With the Help of Her Husband, Bo Derek Beds Down in a New Role: Madame X
09/03/1984 AT 01:00 AM EDT
09/03/1984 AT 01:00 AM EDT
When we last saw our heroine in February, she wasn't exactly riding off into the sunset. In fact, her troubled saga was closer to that of Lady Godiva than Lady Luck. After spending nearly two years and $7 million to make Bolero, star-producer-pinup Bo Derek, 27, and her husband-director-soulmate John, 58, looked as if they might not enjoy another opening of another show. According to the mogul who financed Bolero, Cannon Films chief executive Menahem Golan and MGM/UA, the studio that was set to distribute it, the skin-and-sin period piece was unreleasable. It was deemed inept in execution and too overt in sexual matters. But next Friday, Aug. 31, with a few changes and much acrimony, Bo's Bolero gets massive indecent exposure in 1,022 theaters—probably the widest release of any no-one-under-17-admitted movie in Hollywood history.
Although John calls the situation "a Mexican standoff," each side claims to have won part of the battle.
"We and the Dereks don't make movies to keep them on the shelves," says Golan. And Derek claims that this version is his vision: "There's not a frame out that isn't out because we wanted it out."
Bolero's creators describe the film as a fantasy—and not simply because Bo plays a virgin. Set in the 1920s, the plot introduces Bo as a finishing school graduate longing to lose her virtue. Off she goes to Spain, where she lands a bullfighter who works on horseback. He has all the right moves—until a bull gores him in the wrong place. But Bo's bedside manner overcomes even this handicap. Besides explicit love scenes, Bo rides bareback bare and takes steam baths with other women.
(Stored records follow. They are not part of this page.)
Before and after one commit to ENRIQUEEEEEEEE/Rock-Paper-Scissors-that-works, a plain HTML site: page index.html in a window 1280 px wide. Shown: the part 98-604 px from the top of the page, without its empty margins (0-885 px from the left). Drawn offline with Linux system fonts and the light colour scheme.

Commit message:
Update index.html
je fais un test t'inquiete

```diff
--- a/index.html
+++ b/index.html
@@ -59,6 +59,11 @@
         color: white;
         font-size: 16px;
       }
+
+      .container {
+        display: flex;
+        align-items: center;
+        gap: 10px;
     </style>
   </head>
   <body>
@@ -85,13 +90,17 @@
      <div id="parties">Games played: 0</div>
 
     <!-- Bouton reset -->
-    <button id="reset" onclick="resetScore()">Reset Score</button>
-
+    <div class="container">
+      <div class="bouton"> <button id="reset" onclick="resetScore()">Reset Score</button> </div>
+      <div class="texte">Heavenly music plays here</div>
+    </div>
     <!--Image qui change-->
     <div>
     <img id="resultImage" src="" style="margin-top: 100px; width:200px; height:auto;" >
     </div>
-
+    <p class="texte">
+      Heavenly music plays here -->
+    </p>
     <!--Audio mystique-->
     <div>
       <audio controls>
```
One taboo remains: There is no male frontal nudity.
Ironically Bolero isn't X rated, although, according to the board that rates movies, it should be. When screened for the Motion Picture Association of America's ratings review, the film was deemed a probable X. "They demanded cuts—or it would be given an X," says Golan. "You would have had a half hour left." Says John, "X is telling the public what it is. We would happily go with the rating they gave us." But Cannon would not and MGM could not. The latter's in-house policy bans releasing X movies. Prompted by the Bolero brouhaha, MGM terminated its agreement to release all Cannon films, whereupon Golan decided to release the movie without an MPAA rating and impose a voluntary restriction against moviegoers under 17. The predicament has perplexed the Israeli-born moneyman. "In Europe, this kind of movie is considered Walt Disney," he insists.
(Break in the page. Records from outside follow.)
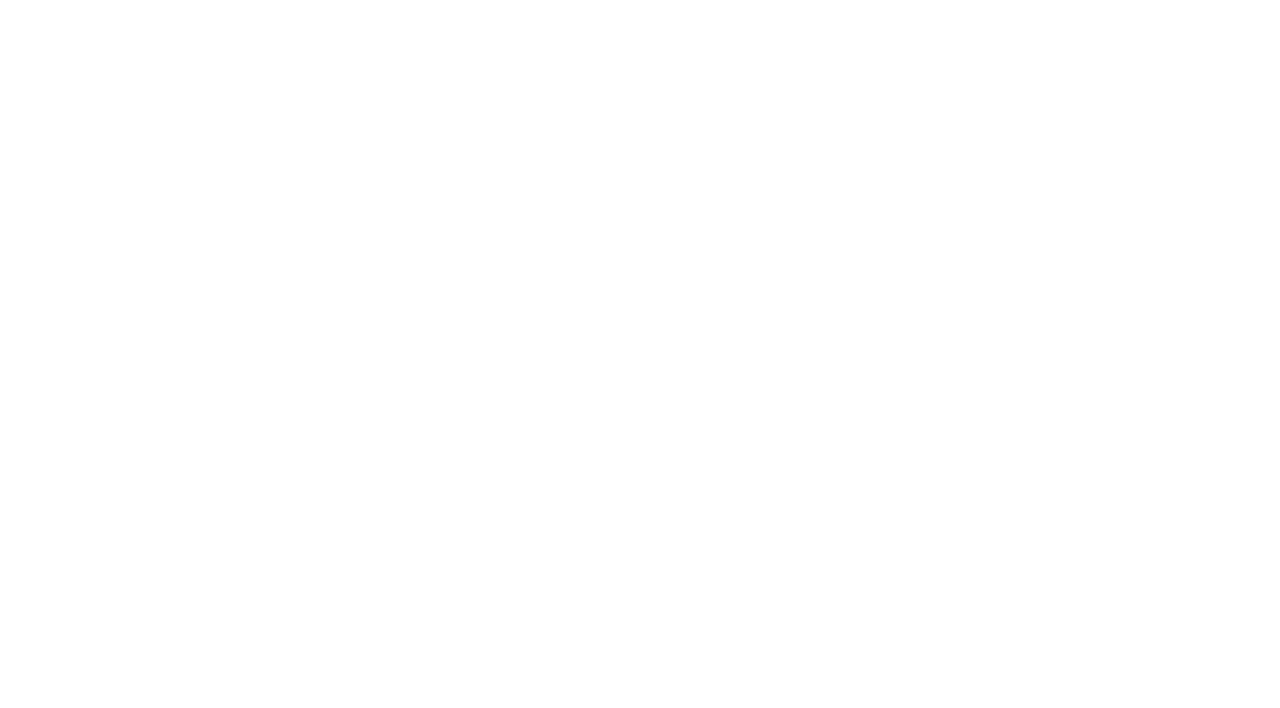
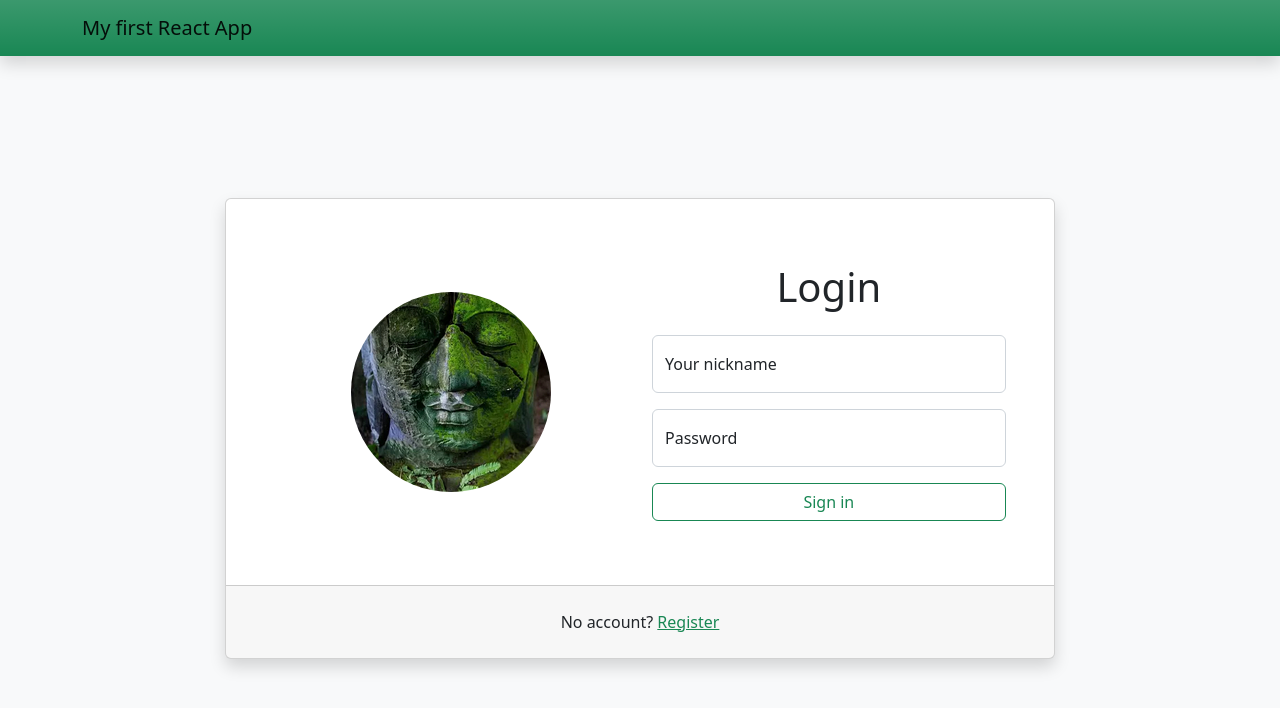
Before and after one commit to hexletart/hexlet-chat-js-react, a React (Create React App) app in the folder frontend/: page /login in a window 1280 px wide. Before the commit this address had no page. Shown: the top 708 px of the page. Built offline with nearby package versions, Linux system fonts and the light colour scheme.

Commit message:
modified to realize Form and NotFound pages

```diff
--- a/frontend/public/index.html
+++ b/frontend/public/index.html
@@ -1,5 +1,5 @@
 <!DOCTYPE html>
-<html lang="en">
+<html lang="en" class="h-100">
 <head>
   <meta charset="utf-8" />
   <meta name="theme-color" content="#000000" />
@@ -10,8 +10,8 @@
   />
   <title>My first React App</title>
 </head>
-<body>
+<body class="h-100">
   <noscript>You need to enable JavaScript to run this app.</noscript>
-  <div id="root"></div>
+    <div class="h-100" id="chat"></div>
 </body>
 </html>
--- a/frontend/src/components/App.jsx
+++ b/frontend/src/components/App.jsx
@@ -1,24 +1,24 @@
-import { BrowserRouter, Routes, Route, useRoutes } from 'react-router-dom';
-import { PageOne } from './Pages';
-import MainPage from './MainPage';
+import { BrowserRouter as Router, useRoutes } from 'react-router-dom';
+import React from 'react';
+import AuthorizationPage from './AuthorizationPage';
+import NotFoundPage from './NotFoundPage';
+import Frame from './Frame';
 
-function ProfilePage() {
-  // Get the userId param from the URL.
-  const userId = useRoutes();
-  console.log(userId, '!!!!!!!!!!!!!!!!!!!!!');
-  // ...
-}
+const App = () => {
+  const loginRoutes = ['/', '/login']
+    .map((path) => ({ path, element: <AuthorizationPage /> }));
+  return useRoutes([
+    { path: '/*', element: <NotFoundPage /> },
+    ...loginRoutes,
+  ]);
+};
 
-const App = () => (
-  <BrowserRouter>
-    <Routes>
-      <Route path="/" element={<MainPage />}>
-        <Route index element={<div>No page is selected.</div>} />
-        <Route path="one" element={<PageOne />} />
-        <Route path="two" element={<ProfilePage />} />
-      </Route>
-    </Routes>
-  </BrowserRouter>
+const AppWrapper = () => (
+  <Frame>
+    <Router>
+      <App />
+    </Router>
+  </Frame>
 );
 
-export default App;
+export default AppWrapper;
--- a/frontend/src/components/AuthorizationPage.jsx
+++ b/frontend/src/components/AuthorizationPage.jsx
@@ -0,0 +1,109 @@
+import { useTranslation } from 'react-i18next';
+import { Formik } from 'formik';
+import * as Yup from 'yup';
+import React from 'react';
+import { FloatingLabel, Form, Button, Card, Image, Container, Row, Col } from 'react-bootstrap';
+
+const AuthorizationPage = () => {
+  const { t } = useTranslation();
+
+  const loginSchema = Yup.object().shape({
+    username: Yup.string()
+      .min(2, t('authorizationPage.card.body.username.yup.min'))
+      .max(30, t('authorizationPage.card.body.username.yup.max'))
+      .required(t('authorizationPage.card.body.required')),
+    password: Yup.string()
+      .min(4, t('authorizationPage.card.body.password.yup.min'))
+      .max(20, t('authorizationPage.card.body.password.yup.max'))
+      .required(t('authorizationPage.card.body.required')),
+  });
+
+  const form = (
+    <Formik
+      initialValues={{
+        username: '',
+        password: '',
+      }}
+      validationSchema={loginSchema}
+      onSubmit={(values) => {
+        console.log('values => ', values);
+      }}
+    >
+      {({ handleSubmit, handleChange, values, touched, errors }) => (
+        <Form noValidate onSubmit={handleSubmit} className="col-12 col-md-6 mt-3 mt-mb-0">
+          <h1 className="text-center mb-4">{t('authorizationPage.card.body.header')}</h1>
+          <Form.Group className="form-floating mb-3" controlId="formBasicUsername">
+            <FloatingLabel
+              controlId="floatingInput1"
+              label={t('authorizationPage.card.body.username.placeholder')}
+              className="mb-3"
+            >
+              <Form.Control
+                type="text"
+                name="username"
+                autoComplete="username"
+                placeholder={t('authorizationPage.card.body.username.placeholder')}
+                value={values.username}
+                onChange={handleChange}
+                isValid={touched.username && !errors.username}
+                isInvalid={!!errors.username}
+              />
+              <Form.Control.Feedback type="invalid">
+                {errors.username}
+              </Form.Control.Feedback>
+            </FloatingLabel>
+          </Form.Group>
+          <Form.Group className="form-floating mb-3" controlId="formBasicPassword">
+            <FloatingLabel
+              controlId="floatingInput2"
+              label={t('authorizationPage.card.body.password.placeholder')}
+              className="mb-3"
+            >
+              <Form.Control
+                type="password"
+                name="password"
+                autoComplete="current-password"
+                placeholder={t('authorizationPage.card.body.password.placeholder')}
+                value={values.password}
+                onChange={handleChange}
+                isValid={touched.password && !errors.password}
+                isInvalid={!!errors.password}
+              />
+              <Form.Control.Feedback type="invalid">
+                {errors.password}
+              </Form.Control.Feedback>
+            </FloatingLabel>
+          </Form.Group>
+          <Button type="submit" className="w-100 mb-3" variant="outline-success">
+            {t('authorizationPage.card.body.submit')}
+          </Button>
+        </Form>
+      )}
+    </Formik>
+  );
+
+  return (
+    <Container fluid className="h-100">
+      <Row className="justify-content-center align-content-center h-100">
+        <Col xxl={6} md={8} xs={12}>
+          <Card className="shadow">
+            <Card.Body className="row p-5">
+              <Col className="col-12 col-md-6 d-flex align-items-center justify-content-center">
+                <Image src="../../buda.jpg" roundedCircle />
+              </Col>
+              {form}
+            </Card.Body>
+            <Card.Footer className="p-4">
+              <div className="text-center">
+                <span>{t('authorizationPage.card.footer.description')}</span>
+                <a className="text-success" href="/signup">{t('authorizationPage.card.footer.link')}</a>
+              </div>
+            </Card.Footer>
+          </Card>
+        </Col>
+      </Row>
+    </Container>
+  );
+};
+
+export default AuthorizationPage;
--- a/frontend/src/components/Frame.jsx
+++ b/frontend/src/components/Frame.jsx
@@ -0,0 +1,18 @@
+import { useTranslation } from 'react-i18next';
+import { Container, Navbar } from 'react-bootstrap';
+
+const Frame = ({ children }) => {
+  const { t } = useTranslation();
+  return (
+    <div className="d-flex flex-column h-100 bg-light">
+      <Navbar className="bg-success bg-gradient shadow">
+        <Container>
+          <Navbar.Brand href="#">{t('frame.navbar.appName')}</Navbar.Brand>
+        </Container>
+      </Navbar>
+      {children}
+    </div>
+  );
+};
+
+export default Frame;
--- a/frontend/src/components/NotFoundPage.jsx
+++ b/frontend/src/components/NotFoundPage.jsx
@@ -0,0 +1,22 @@
+import { Container, Row, Col, Image } from 'react-bootstrap';
+import { useTranslation } from 'react-i18next';
+
+const NotFoundPage = () => {
+  const { t } = useTranslation();
+  return (
+    <Container fluid className="h-100">
+      <Row className="justify-content-center align-content-center h-100">
+        <Col xxl={6} md={8} xs={12}>
+          <div className="text-center">
+            <Image alt="Страница не найдена" class="img-fluid h-25" src="../../notFoundPage.png" rounded />
+            <h1 className="h4 text-muted mt-2">{t('notFoundPage.header')}</h1>
+            <p className="text-muted mb-0">{t('notFoundPage.description')}</p>
+            <a className="text-success" href="/">{t('notFoundPage.link')}</a>
+          </div>
+        </Col>
+      </Row>
+    </Container>
+  );
+};
+
+export default NotFoundPage;
--- a/frontend/src/index.jsx
+++ b/frontend/src/index.jsx
@@ -1,18 +1,9 @@
-import React from 'react';
+import 'bootstrap/dist/css/bootstrap.min.css';
 import ReactDOM from 'react-dom/client';
-import { Provider } from 'react-redux';
-
 import init from './init.jsx';
-import chat from './slices/index.js';
 
 const app = async () => {
-  const mountNode = document.getElementById('root');
-  const root = ReactDOM.createRoot(mountNode);
-  root.render(
-    <Provider chat={chat}>
-      {await init()}
-    </Provider>,
-  );
+  const root = ReactDOM.createRoot(document.getElementById('chat'));
   root.render(await init());
 };
 
--- a/frontend/src/init.jsx
+++ b/frontend/src/init.jsx
@@ -1,7 +1,28 @@
+import React from 'react';
+import { Provider } from 'react-redux';
+import i18next from 'i18next';
+import { I18nextProvider, initReactI18next } from 'react-i18next';
+
 import App from './components/App';
+import resources from './locales/index.js';
+import store from './slices/index.js';
 
-const init = () => (
-  <App />
-);
+const init = async () => {
+  const i18n = i18next.createInstance();
+  await i18n
+    .use(initReactI18next)
+    .init({
+      resources,
+      fallbackLng: 'en',
+    });
+
+  return (
+    <Provider store={store}>
+      <I18nextProvider i18n={i18n}>
+        <App />
+      </I18nextProvider>
+    </Provider>
+  );
+};
 
 export default init;
--- a/frontend/src/locales/en.js
+++ b/frontend/src/locales/en.js
@@ -0,0 +1,41 @@
+export default {
+  translation: {
+    frame: {
+      navbar: {
+        appName: 'My first React App',
+      },
+    },
+    authorizationPage: {
+      card: {
+        body: {
+          header: 'Login',
+          username: {
+            yup: {
+              min: 'Nickname cannot be shorter than 2 characters',
+              max: 'Nickname cannot be longer than 30 characters',
+            },
+            placeholder: 'Your nickname',
+          },
+          password: {
+            yup: {
+              min: 'Password cannot be shorter than 2 characters',
+              max: 'Password cannot be longer than 20 characters',
+            },
+            placeholder: 'Password',
+          },
+          submit: 'Sign in',
+          required: 'Required field to fill',
+        },
+        footer: {
+          description: 'No account? ',
+          link: 'Register',
+        },
+      },
+    },
+    notFoundPage: {
+      header: 'Page not found',
+      description: 'But you can switch',
+      link: 'to the main page',
+    },
+  },
+};
--- a/frontend/src/locales/ru.js
+++ b/frontend/src/locales/ru.js
@@ -0,0 +1,41 @@
+export default {
+  translation: {
+    frame: {
+      navbar: {
+        appName: 'Моё первое приложение на Реакт',
+      },
+    },
+    authorizationPage: {
+      card: {
+        body: {
+          header: 'Войти',
+          username: {
+            yup: {
+              min: 'Ник не может быть короче 2 символов',
+              max: 'Ник не может быть длиннее 30 символов',
+            },
+            placeholder: 'Ваш ник',
+          },
+          password: {
+            yup: {
+              min: 'Пароль не может быть короче 4 символов',
+              max: 'Пароль не может быть длиннее 20 символов',
+            },
+            placeholder: 'Пароль',
+          },
+          submit: 'Войти',
+          required: 'Обязательно поле для заполнения',
+        },
+        footer: {
+          description: 'Нет аккаунта? ',
+          link: 'Зарегестрироваться',
+        },
+      },
+    },
+    notFoundPage: {
+      header: 'Страница не найдена',
+      description: 'Но вы можете перейти',
+      link: 'на главную страницу',
+    },
+  },
+};
--- a/frontend/src/slices/index.js
+++ b/frontend/src/slices/index.js
@@ -0,0 +1,8 @@
+import { configureStore } from '@reduxjs/toolkit';
+import themeReducer from './themeReducer.js';
+
+export default configureStore({
+  reducer: {
+    theme: themeReducer,
+  },
+});
--- a/frontend/src/slices/themeReducer.js
+++ b/frontend/src/slices/themeReducer.js
@@ -0,0 +1,18 @@
+/* eslint-disable no-param-reassign */
+
+import { createSlice } from '@reduxjs/toolkit';
+
+const initialState = { theme: 'dark' };
+
+const themeSlice = createSlice({
+  name: 'theme',
+  initialState,
+  reducers: {
+    switchTheme: (state) => {
+      state.theme = (state.theme === 'dark') ? 'light' : 'dark';
+    },
+  },
+});
+
+export const { actions } = themeSlice;
+export default themeSlice.reducer;
```
Also changed, not shown: frontend/src/locales/index.js (+7 -0 lines).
Despite its $4 million promotional budget, Bolero hasn't corralled some of the best neighborhood theaters. Golan says that General Cinema, the nation's largest theater chain, refused to play the film. So did the 791-screen chain, American Multi-Cinema Inc., some of whose shopping-mall theaters have lease restrictions that prohibit the showing of X-rated films. Says senior vice-president Arnold Shartin, "I don't know that we've ever shown anything with frontal nudity or insertion or simulation of insertion."
Cannon has kept Bolero under wraps. The usual press screenings and sneak previews have been skipped. "I have made the film I wanted to make," says Derek, who wrote and directed Bolero. "I'm not going to take it to the public for screenings." After the flap of last February he trimmed Bolero by 10 minutes to its current one hour, 50 minutes running time. But none of the sexually explicit scenes was cut. Instead he pruned dialogue. Might audiences laugh at the wrong scenes in Bolero? Says John, "There is no wrong time to laugh."
The skirmishes between the Dereks and Golan haven't subsided. Derek protected his contractural right to the final cut, but laments that he "unfortunately" has no say over what has always been his greatest talent: the selling of Bo. Cannon retains control of advertising and promotion. Although their lawyers talk (frequently), Derek and Golan no longer do. Derek says that Cannon owes a final $300,000 payment to the duo, whose contracts were for $1.5 million. Their last court battle concerned 1,000 publicity stills, some of which, Golan says, Derek sold to Playboy without his permission—and without splitting the $50,000 fee. Cannon won a verdict to regain possession of the slides, but the Dereks are appealing the decision.
If there's a happy ending to this drama, the scenes will take place at the bank. Bolero needs to gross only an estimated $20 million to break even. Bo's last film, 1981's Tarzan, the Ape Man, grossed $30.5 million. Cannon and the Dereks will split the profits evenly. Golan says that rights to the videocassette version, due out in six months, were sold for $1.5 million, and reportedly Home Box Office paid $2 million for exclusive cable rights. Judging from those figures, Hollywood's last laugh may not be a guffaw. Says one studio vice-president, "If it's a bomb, we can all applaud the fact that we don't have to talk to them. But Bo is still a name and she will still get financing. No one is too much trouble if they've just come off a hit."